Your goal: Using the data below, output the first line and every line after it up to and including the line containing "Above is the later version.", exactly as written and with nothing added.

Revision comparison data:
# # # # #

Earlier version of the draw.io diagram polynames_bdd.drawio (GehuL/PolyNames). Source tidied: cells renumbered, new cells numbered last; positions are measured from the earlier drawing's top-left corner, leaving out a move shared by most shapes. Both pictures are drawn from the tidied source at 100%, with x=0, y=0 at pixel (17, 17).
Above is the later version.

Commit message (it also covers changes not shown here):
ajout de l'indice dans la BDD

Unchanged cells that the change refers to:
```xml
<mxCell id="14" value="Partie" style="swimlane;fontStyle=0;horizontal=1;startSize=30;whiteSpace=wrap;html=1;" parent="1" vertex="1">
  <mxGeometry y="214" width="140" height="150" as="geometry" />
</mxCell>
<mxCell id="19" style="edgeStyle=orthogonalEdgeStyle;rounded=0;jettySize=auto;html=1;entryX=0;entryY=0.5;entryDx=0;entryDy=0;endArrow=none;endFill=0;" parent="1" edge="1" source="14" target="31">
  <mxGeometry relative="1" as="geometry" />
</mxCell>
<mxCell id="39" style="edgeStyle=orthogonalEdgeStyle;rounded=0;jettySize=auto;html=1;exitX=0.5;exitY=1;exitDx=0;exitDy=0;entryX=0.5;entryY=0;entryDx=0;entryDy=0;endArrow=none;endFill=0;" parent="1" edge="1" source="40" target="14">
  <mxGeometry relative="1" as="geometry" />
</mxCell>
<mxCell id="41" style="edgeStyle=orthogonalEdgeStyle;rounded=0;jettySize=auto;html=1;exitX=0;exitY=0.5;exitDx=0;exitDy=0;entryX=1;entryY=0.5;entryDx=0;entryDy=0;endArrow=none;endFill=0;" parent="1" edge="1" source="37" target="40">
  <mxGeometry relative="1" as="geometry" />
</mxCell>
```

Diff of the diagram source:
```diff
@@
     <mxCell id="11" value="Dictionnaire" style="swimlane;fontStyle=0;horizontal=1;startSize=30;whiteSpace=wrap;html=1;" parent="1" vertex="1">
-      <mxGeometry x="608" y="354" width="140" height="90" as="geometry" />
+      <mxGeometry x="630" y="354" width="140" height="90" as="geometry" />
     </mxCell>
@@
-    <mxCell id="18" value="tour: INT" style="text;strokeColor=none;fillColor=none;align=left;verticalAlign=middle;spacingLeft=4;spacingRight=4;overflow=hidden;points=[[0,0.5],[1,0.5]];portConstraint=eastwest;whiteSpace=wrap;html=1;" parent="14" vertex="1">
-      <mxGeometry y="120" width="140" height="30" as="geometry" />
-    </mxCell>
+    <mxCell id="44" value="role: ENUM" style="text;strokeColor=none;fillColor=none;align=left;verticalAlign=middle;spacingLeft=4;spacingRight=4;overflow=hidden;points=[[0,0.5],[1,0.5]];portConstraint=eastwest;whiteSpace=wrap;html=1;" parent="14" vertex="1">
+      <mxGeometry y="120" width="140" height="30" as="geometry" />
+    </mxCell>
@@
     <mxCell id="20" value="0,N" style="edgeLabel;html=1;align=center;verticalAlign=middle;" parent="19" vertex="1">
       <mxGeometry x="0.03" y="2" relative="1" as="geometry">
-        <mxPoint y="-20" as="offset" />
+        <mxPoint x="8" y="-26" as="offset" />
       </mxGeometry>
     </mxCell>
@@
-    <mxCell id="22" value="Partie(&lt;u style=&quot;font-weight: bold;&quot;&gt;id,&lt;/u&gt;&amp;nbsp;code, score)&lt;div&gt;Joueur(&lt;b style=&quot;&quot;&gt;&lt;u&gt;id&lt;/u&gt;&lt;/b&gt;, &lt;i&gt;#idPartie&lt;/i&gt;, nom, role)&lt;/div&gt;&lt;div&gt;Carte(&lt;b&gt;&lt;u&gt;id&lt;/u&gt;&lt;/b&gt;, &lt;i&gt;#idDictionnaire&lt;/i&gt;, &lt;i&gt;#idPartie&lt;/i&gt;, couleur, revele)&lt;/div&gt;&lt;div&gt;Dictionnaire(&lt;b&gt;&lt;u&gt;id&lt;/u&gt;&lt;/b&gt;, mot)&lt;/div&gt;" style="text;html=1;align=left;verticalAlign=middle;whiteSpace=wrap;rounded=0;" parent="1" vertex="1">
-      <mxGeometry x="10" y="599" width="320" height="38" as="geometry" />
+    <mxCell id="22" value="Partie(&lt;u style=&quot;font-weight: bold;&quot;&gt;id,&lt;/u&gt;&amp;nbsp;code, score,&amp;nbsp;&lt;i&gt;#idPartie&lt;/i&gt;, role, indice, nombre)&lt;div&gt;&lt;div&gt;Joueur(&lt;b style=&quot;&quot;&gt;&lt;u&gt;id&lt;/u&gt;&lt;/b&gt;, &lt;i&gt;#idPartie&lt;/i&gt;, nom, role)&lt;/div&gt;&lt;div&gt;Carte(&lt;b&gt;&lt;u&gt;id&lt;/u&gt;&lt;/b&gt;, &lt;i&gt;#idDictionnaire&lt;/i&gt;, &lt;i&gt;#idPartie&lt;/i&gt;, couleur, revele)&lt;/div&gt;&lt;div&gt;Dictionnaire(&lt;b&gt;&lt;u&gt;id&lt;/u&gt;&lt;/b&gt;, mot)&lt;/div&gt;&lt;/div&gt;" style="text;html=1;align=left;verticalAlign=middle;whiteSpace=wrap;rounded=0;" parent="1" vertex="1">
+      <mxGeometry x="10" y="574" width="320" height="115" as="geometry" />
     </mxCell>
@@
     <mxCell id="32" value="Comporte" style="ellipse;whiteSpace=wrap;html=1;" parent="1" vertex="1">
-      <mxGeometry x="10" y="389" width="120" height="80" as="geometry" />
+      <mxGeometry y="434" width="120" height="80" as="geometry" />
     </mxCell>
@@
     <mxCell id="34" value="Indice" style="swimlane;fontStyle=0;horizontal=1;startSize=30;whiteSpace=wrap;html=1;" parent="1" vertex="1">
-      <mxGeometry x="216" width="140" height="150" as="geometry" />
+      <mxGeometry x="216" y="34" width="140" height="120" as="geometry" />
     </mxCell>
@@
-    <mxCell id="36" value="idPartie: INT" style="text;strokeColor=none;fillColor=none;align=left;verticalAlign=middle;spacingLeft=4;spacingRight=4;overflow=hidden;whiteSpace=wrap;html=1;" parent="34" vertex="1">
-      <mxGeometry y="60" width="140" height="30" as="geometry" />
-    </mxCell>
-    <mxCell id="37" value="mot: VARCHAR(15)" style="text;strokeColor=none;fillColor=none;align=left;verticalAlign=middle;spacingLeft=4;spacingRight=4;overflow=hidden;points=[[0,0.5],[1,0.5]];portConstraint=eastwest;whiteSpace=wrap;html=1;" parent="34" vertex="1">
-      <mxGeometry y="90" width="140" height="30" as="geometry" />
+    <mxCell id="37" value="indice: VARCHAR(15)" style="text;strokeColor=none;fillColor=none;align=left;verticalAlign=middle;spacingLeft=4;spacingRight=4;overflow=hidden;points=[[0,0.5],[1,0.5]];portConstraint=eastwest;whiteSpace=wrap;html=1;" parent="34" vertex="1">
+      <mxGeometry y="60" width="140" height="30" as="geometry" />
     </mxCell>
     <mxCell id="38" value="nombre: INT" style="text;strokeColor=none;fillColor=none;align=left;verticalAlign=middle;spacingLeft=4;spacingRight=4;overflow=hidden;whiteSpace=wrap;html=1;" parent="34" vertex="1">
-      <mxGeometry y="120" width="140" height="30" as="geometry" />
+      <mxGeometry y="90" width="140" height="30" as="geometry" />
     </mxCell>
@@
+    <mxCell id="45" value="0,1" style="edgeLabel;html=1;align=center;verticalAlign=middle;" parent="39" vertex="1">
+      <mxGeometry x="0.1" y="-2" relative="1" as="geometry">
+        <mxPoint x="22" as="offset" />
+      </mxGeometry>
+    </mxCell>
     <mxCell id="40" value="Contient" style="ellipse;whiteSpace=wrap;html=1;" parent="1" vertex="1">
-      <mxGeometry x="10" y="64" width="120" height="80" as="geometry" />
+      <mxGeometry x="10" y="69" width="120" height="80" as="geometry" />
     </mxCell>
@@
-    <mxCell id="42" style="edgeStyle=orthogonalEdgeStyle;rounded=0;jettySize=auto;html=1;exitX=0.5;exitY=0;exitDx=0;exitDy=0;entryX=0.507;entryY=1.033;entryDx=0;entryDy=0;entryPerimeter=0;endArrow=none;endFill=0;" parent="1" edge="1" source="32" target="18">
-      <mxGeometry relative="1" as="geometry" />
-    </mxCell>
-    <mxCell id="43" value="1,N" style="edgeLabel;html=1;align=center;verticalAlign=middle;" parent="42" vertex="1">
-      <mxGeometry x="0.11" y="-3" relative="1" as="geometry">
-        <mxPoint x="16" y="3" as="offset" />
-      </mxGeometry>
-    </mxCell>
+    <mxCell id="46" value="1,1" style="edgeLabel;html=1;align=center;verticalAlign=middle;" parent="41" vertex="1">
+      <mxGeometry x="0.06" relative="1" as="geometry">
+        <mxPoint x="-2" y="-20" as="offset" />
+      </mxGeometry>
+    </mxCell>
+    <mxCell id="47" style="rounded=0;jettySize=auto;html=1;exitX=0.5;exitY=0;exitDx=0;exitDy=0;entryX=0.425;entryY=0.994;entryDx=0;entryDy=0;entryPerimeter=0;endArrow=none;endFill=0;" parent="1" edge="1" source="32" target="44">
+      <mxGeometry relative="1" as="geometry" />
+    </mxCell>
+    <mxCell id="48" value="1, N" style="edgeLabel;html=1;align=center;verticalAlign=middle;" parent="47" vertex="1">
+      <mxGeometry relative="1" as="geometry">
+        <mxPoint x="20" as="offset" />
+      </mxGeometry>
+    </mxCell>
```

# # # # #

Response to the exercise:
Earlier version of the draw.io diagram polynames_bdd.drawio (GehuL/PolyNames). Source tidied: cells renumbered, new cells numbered last; positions are measured from the earlier drawing's top-left corner, leaving out a move shared by most shapes. Both pictures are drawn from the tidied source at 100%, with x=0, y=0 at pixel (17, 17).
Above is the later version.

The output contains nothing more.